Abstract 3107: Thrombolysis Using Telehealth Has Comparable Results To Non- Telehealth Thrombolysis Across Northern Alberta: The Alberta Provincial Stroke Strategy (APSS)
Background: Telehealth videoconference technology shows promise in reducing rural-urban disparities in access to acute stroke care but more population-based studies are needed. The APSS has created a province-wide telehealth network (telestroke) centred around northern (University of Alberta Hospital) and southern (University of Calgary) tertiary care hub centres. In the northern half of the province we assessed the hypothesis that thrombolysis outcomes for stroke patients were similar in those treated using telestroke versus those treated without telestroke.
Methods: The APSS created a prospective minimum dataset in June 2007 requiring submission of data for all ischemic stroke patients treated with tPA in the province. This dataset captures information on onset, arrival, and treatment times, whether telehealth was used, and occurrence of intracerebral hemorrhage associated with neurological worsening. From 2009 on we were able to differentiate post tPA petechial hemorrhage from intracerebral hematoma (ICH) in the database. Data were available for the northern half of the province. We examined door-to-treatment time using Wilcoxan rank - sum tests, and rate of neurological worsening associated with hemorrhage on brain CT using logistic regression.

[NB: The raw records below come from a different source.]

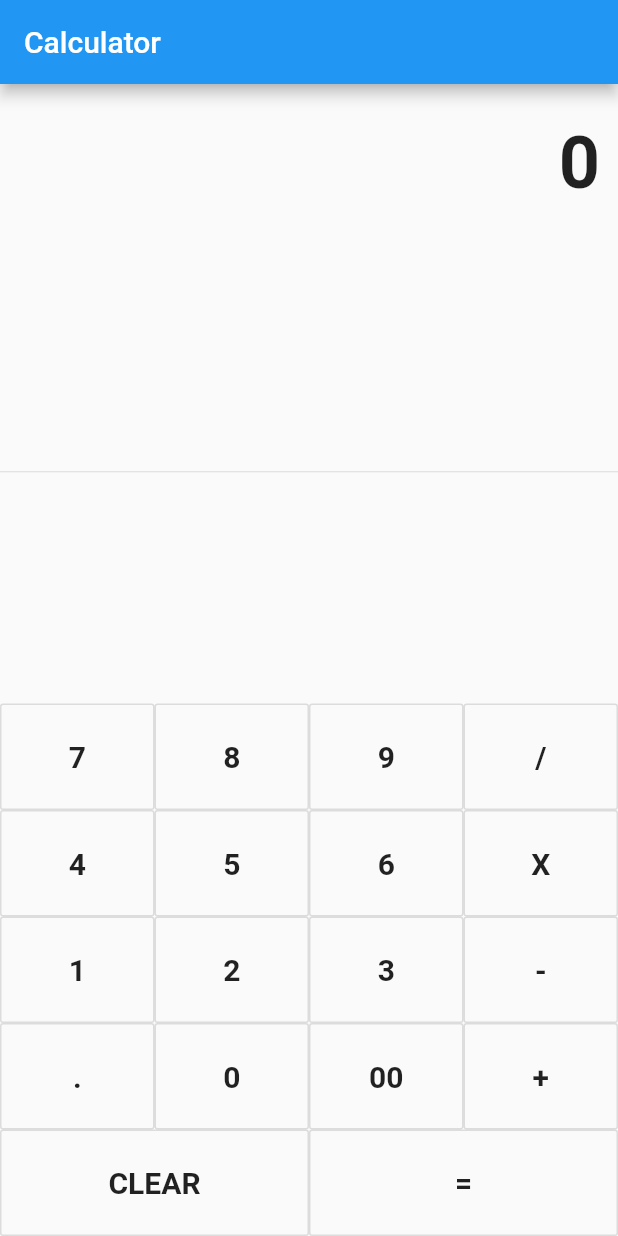
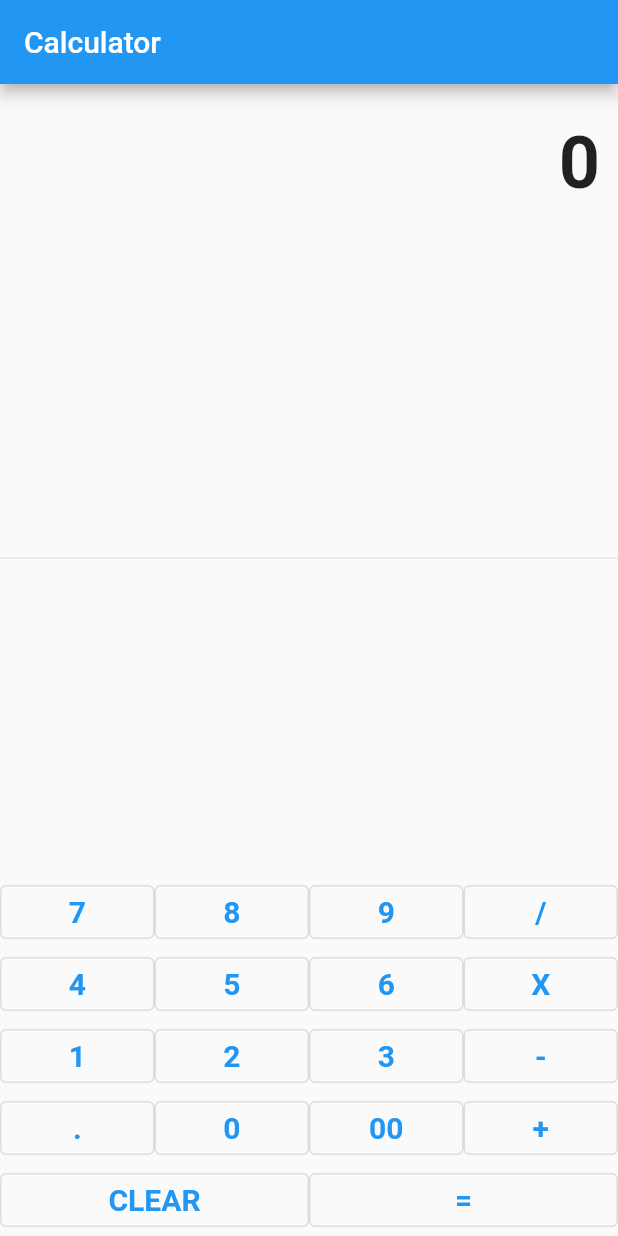
Before and after one commit to RajseeshahIT/cal1, a Flutter app: the screen it shows after launch, on a phone screen of 412 x 824 dp. Run offline on Flutter 3.47's test engine with Material 2 defaults, Android fonts, the phone set to English and light mode, and no system bars.

Commit message:
Update main.dart

```diff
--- a/lib/main.dart
+++ b/lib/main.dart
@@ -1,27 +1,35 @@
+// ignore_for_file: prefer_const_constructors, prefer_const_constructors_in_immutables, library_private_types_in_public_api
+
+import 'package:flutter/foundation.dart';
 import 'package:flutter/material.dart';
 
-void main() => runApp(new MyApp());
+void main(){
+  runApp(cal1());
+}
 
-class MyApp extends StatelessWidget {
+// ignore: camel_case_types
+class cal1 extends StatelessWidget {
+  const cal1({Key? key}) : super(key: key);
+
   @override
   Widget build(BuildContext context) {
-    return new MaterialApp(
+    return MaterialApp(
       title: 'Flutter Demo',
-      theme: new ThemeData(
+      theme: ThemeData(
         primarySwatch: Colors.blue,
       ),
-      home: new MyHomePage(title: 'Calculator'),
+      home: MyHomePage(title: 'Calculator'),
     );
   }
 }
 
 class MyHomePage extends StatefulWidget {
-  MyHomePage({Key key, this.title}) : super(key: key);
+  MyHomePage({Key? key, required this.title}) : super(key: key);
 
   final String title;
 
   @override
-  _MyHomePageState createState() => new _MyHomePageState();
+  _MyHomePageState createState() => _MyHomePageState();
 }
 
 class _MyHomePageState extends State<MyHomePage> {
@@ -53,7 +61,9 @@ class _MyHomePageState extends State<MyHomePage> {
     } else if(buttonText == "."){
 
       if(_output.contains(".")){
-        print("Already conatains a decimals");
+        if (kDebugMode) {
+          print("Already contains a decimals");
+        }
         return;
 
       } else {
@@ -87,7 +97,9 @@ class _MyHomePageState extends State<MyHomePage> {
 
     }
 
+    if (kDebugMode) {
       print(_output);
+    }
 
     setState(() {
 
@@ -98,11 +110,11 @@ class _MyHomePageState extends State<MyHomePage> {
   }
 
   Widget buildButton(String buttonText) {
+    // ignore: unnecessary_new
     return new Expanded(
-      child: new OutlineButton(
-        padding: new EdgeInsets.all(24.0),
-        child: new Text(buttonText,
-          style: TextStyle(
+      child: OutlinedButton(
+        child: Text(buttonText,
+          style: const TextStyle(
               fontSize: 20.0,
               fontWeight: FontWeight.bold
           ),
@@ -116,64 +128,63 @@ class _MyHomePageState extends State<MyHomePage> {
 
   @override
   Widget build(BuildContext context) {
-    return new Scaffold(
-        appBar: new AppBar(
-          title: new Text(widget.title),
+    return Scaffold(
+        appBar: AppBar(
+          title: Text(widget.title),
         ),
-        body: new Container(
-            child: new Column(
+        body: Column(
           children: <Widget>[
-                new Container(
+            Container(
                 alignment: Alignment.centerRight,
-                    padding: new EdgeInsets.symmetric(
+                padding: const EdgeInsets.symmetric(
                     vertical: 24.0,
                     horizontal: 12.0
                 ),
-                    child: new Text(output, style: new TextStyle(
+                child: Text(output, style: const TextStyle(
                   fontSize: 48.0,
                   fontWeight: FontWeight.bold,
 
                 ))),
-                new Expanded(
-                  child: new Divider(),
+            const Expanded(
+              child: Divider(),
             ),
 
 
-                new Column(children: [
-                  new Row(children: [
+            Column(children: [
+              Row(children: [
                 buildButton("7"),
                 buildButton("8"),
                 buildButton("9"),
                 buildButton("/")
               ]),
 
-                  new Row(children: [
+              Row(children: [
                 buildButton("4"),
                 buildButton("5"),
                 buildButton("6"),
                 buildButton("X")
               ]),
 
-                  new Row(children: [
+              Row(children: [
                 buildButton("1"),
                 buildButton("2"),
                 buildButton("3"),
                 buildButton("-")
               ]),
 
-                  new Row(children: [
+              Row(children: [
                 buildButton("."),
                 buildButton("0"),
                 buildButton("00"),
                 buildButton("+")
               ]),
 
-                  new Row(children: [
+              Row(children: [
                 buildButton("CLEAR"),
                 buildButton("="),
               ])
             ])
           ],
-            )));
+        ));
   }
 }
```
Lines whose indentation alone changed are shown as unchanged.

Results: In the northern half of the province, there were a total of 554 patients treated with tPA from 2007/08 until 2010/11. Telestroke was utilized in 119 of these (21%) from 9 rural Primary Stroke Centres. Of 435 patients who received tPA without telestroke, 318 (73%) were from one Comprehensive Stroke Centre and 117 (27%) were from three Primary Stroke Centres with neurologists or internists on-site. Telestroke patients had a mean age of 70y compared to 71y for non-telestroke patients. Median (Q1, Q3) door to needle time was 84 min (66, 105) in telestroke patients and 83 min (65, 107) in non-telestroke patients (p=0.337). Neurological worsening associated with either petechial hemorrhage or intracerebral hematoma by 36 hours occurred in 5.29% of non-telestroke patients and 8.4% of telestroke patients; this difference was not statistically significant (OR 0.608; p=0.207). The rate of neurological worsening associated with intracerebral hematoma was 3.0% to 7.9% for telestroke patients and 3.6% to 5.6% for non-telestroke patients when we examined 2009-10 and 2010-11 (OR 0.814; p= 0.732).
Conclusion: With one hub centre it is feasible to create a telehealth network over a very large geographic area improving access to stroke care for remote rural communities. Door-to-treatment time and rate of hemorrhagic complications are comparable in telestroke-treated versus non telestroke-treated patients in real practice. Investment in telestroke is likely justified for health regions serving a large and scattered rural population.
- © 2012 by American Heart Association, Inc.